_To do_. Pull every line that includes the word "export" out of the data below and copy it.

____ Excerpted data

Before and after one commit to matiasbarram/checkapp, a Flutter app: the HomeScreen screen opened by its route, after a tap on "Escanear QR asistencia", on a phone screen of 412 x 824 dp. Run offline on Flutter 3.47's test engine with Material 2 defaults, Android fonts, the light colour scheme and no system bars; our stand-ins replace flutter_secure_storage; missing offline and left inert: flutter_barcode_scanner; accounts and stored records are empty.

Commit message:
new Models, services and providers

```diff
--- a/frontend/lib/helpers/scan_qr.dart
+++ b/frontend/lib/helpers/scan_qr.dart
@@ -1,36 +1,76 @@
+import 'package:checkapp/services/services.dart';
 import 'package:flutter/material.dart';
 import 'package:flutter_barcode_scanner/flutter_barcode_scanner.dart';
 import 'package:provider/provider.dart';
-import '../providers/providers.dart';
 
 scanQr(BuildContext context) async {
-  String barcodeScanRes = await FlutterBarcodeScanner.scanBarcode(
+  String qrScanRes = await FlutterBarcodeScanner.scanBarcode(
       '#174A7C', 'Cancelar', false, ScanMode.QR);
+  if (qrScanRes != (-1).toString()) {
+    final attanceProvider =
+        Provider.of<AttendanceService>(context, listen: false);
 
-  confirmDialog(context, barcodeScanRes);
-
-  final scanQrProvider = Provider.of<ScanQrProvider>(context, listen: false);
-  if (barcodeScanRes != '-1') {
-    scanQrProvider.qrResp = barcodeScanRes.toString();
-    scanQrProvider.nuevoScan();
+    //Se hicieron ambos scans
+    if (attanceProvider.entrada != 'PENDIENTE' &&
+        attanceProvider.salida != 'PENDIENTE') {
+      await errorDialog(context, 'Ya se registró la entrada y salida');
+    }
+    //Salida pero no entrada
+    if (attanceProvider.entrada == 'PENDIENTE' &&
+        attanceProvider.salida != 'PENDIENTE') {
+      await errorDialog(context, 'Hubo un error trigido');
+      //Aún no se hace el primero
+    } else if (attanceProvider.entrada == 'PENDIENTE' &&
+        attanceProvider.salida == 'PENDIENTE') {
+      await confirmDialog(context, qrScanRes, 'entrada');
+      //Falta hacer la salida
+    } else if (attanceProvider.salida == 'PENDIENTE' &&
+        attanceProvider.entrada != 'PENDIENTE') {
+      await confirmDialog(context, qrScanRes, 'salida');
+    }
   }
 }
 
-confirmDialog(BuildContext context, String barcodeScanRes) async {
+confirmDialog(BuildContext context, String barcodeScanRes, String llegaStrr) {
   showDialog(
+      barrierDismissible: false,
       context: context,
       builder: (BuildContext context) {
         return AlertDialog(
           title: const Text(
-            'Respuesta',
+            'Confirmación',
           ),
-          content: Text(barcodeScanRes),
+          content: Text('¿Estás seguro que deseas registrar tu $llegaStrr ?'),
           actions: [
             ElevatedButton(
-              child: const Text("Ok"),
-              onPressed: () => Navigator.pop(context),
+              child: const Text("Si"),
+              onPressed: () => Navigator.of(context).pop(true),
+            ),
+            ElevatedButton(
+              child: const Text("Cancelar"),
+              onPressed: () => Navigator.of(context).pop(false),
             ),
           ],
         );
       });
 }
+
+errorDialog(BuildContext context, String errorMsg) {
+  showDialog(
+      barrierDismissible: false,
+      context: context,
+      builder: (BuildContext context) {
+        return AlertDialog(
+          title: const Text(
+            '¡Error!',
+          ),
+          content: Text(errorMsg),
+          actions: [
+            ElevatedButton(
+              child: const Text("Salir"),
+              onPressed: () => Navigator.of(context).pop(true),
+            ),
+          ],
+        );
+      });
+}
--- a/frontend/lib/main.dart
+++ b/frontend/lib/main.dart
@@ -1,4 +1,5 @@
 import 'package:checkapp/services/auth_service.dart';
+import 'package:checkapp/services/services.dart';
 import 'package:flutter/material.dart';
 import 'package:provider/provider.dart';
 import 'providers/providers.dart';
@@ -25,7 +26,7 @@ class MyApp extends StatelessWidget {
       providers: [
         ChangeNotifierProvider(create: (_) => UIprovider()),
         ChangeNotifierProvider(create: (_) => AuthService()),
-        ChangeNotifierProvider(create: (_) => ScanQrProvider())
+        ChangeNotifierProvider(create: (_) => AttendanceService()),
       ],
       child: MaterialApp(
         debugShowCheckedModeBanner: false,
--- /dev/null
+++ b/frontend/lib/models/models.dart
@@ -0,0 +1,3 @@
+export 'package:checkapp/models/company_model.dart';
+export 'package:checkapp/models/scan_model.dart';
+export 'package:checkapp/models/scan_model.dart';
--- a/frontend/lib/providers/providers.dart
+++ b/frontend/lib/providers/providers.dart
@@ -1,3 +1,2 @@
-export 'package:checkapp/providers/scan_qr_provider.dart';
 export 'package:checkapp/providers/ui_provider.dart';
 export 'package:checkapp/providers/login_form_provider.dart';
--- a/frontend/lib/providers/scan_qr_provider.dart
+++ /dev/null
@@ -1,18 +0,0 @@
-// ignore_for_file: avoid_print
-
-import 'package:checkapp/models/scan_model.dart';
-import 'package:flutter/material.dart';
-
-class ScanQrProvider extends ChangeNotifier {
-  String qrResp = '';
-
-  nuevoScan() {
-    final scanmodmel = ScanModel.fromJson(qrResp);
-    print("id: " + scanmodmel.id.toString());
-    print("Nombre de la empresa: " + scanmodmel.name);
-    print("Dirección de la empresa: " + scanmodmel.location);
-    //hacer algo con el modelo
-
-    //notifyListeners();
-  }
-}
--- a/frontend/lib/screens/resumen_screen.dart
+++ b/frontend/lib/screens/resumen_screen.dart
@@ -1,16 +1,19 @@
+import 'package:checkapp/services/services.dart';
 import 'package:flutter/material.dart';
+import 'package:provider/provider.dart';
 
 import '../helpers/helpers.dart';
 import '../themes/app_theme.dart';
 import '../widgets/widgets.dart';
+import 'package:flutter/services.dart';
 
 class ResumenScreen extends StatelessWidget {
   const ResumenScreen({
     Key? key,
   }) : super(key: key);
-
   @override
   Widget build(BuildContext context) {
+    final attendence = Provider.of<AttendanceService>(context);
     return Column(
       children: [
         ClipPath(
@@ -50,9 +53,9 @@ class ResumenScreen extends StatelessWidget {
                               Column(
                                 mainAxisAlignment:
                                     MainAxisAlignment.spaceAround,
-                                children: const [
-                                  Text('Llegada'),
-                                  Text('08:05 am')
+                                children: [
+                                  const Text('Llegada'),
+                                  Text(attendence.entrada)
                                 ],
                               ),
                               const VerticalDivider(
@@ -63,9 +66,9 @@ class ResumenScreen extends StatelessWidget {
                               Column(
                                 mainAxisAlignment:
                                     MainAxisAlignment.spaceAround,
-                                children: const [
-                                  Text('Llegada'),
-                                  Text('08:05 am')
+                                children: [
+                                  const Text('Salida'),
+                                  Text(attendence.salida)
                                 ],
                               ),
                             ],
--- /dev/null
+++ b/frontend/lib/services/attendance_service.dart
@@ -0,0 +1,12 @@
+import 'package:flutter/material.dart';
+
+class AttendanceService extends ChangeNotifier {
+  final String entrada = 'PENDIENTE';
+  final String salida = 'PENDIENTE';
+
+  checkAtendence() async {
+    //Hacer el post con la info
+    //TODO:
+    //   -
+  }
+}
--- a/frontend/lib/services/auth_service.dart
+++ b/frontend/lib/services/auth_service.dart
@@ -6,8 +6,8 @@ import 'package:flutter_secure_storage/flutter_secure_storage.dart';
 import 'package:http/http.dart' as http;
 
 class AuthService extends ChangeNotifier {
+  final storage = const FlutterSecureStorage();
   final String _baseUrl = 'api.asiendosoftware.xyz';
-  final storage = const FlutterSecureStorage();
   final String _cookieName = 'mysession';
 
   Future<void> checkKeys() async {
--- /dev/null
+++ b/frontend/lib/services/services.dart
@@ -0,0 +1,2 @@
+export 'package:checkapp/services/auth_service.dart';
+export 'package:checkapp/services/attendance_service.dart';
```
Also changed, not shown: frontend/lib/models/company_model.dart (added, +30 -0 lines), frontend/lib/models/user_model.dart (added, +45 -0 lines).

________

_Reply to the task_.
+export 'package:checkapp/models/company_model.dart';
+export 'package:checkapp/models/scan_model.dart';
+export 'package:checkapp/models/scan_model.dart';
-export 'package:checkapp/providers/scan_qr_provider.dart';
 export 'package:checkapp/providers/ui_provider.dart';
 export 'package:checkapp/providers/login_form_provider.dart';
+export 'package:checkapp/services/auth_service.dart';
+export 'package:checkapp/services/attendance_service.dart';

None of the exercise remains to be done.